  1. Mike Schilling says:

    NBC didn’t want to lose O’Brien, but also didn’t want Leno to take his successful show elsewhere. So programming chief Jeff Zucker tried to strike a compromise: He signed a deal with O’Brien guaranteeing that he would take over as host of the Tonight Show in 2009.

    That’s more or less how Leno got the Tonight Show, too: to avoid losing him as permanent guest host, NBC put it in his contract that he’d be Carson’s successor.

    The facts of the article seem in general correct, but its tone is relentlessly pro-Leno. E.g even though it took three years for Leno to win his time slot, Conan is branded a loser for not winning it immediately, and the effect of the horrific lead-in he was getting (from Leno, as it happens) is discounted.Report

  2. Trumwill says:

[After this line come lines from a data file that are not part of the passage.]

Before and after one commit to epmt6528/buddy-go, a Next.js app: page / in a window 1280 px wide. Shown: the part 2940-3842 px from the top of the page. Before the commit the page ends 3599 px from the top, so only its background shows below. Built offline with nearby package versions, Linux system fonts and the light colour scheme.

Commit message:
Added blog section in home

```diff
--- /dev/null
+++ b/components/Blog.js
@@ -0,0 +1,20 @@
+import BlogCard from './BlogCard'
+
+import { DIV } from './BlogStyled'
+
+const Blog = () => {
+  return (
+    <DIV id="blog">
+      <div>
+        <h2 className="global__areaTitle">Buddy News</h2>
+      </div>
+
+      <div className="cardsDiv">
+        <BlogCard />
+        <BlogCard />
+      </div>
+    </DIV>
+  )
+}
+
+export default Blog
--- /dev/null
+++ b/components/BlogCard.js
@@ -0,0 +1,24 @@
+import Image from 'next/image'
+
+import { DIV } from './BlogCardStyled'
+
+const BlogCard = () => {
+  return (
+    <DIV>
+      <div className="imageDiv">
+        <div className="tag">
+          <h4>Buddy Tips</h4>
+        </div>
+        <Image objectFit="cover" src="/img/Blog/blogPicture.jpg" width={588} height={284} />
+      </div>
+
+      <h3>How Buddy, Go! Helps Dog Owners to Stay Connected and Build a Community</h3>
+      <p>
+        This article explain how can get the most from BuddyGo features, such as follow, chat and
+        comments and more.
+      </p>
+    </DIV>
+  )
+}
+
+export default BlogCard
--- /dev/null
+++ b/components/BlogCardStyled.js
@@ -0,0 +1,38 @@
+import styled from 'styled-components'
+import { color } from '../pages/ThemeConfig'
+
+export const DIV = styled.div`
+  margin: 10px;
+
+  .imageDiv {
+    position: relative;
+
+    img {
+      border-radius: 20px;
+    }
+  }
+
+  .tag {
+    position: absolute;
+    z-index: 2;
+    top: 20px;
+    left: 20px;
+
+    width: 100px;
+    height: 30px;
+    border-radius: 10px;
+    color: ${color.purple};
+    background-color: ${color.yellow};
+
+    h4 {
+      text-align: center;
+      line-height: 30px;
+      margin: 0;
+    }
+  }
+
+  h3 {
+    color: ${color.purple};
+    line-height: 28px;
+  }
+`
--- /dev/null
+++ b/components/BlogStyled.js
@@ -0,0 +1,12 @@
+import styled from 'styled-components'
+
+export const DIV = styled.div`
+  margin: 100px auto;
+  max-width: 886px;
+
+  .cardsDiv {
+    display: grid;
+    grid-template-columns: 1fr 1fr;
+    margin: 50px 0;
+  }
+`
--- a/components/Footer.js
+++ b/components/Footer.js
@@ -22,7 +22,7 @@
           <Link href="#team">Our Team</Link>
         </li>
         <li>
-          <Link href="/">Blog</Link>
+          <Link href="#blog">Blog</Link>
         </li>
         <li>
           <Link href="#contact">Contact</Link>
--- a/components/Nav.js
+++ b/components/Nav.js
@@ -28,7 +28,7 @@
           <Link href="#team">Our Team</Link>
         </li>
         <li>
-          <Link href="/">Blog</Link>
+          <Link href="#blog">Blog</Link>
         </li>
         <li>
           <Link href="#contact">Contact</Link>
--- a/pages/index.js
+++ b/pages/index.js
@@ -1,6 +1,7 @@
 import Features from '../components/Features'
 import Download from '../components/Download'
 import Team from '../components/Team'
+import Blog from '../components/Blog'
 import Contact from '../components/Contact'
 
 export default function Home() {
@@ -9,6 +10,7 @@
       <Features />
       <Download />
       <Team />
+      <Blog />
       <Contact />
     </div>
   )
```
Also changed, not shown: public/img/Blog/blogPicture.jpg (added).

    Last doesn’t seem to fully appreciate the bum deal that O’Brien got, though he does point out the obvious: the cause of all these headaches is NBC’s ineptitude. They’re the ones that promised the show to O’Brien. They’re the ones that agreed to kick Leno out the door. They’re the ones that tried to keep Leno around by putting him in the earlier timeslot. They’re the ones that set both of their hot properties that they wanted to hold on to up to fail.

    NBC was once a great network, but now the only parts of the past they can repeat are the mistakes.Report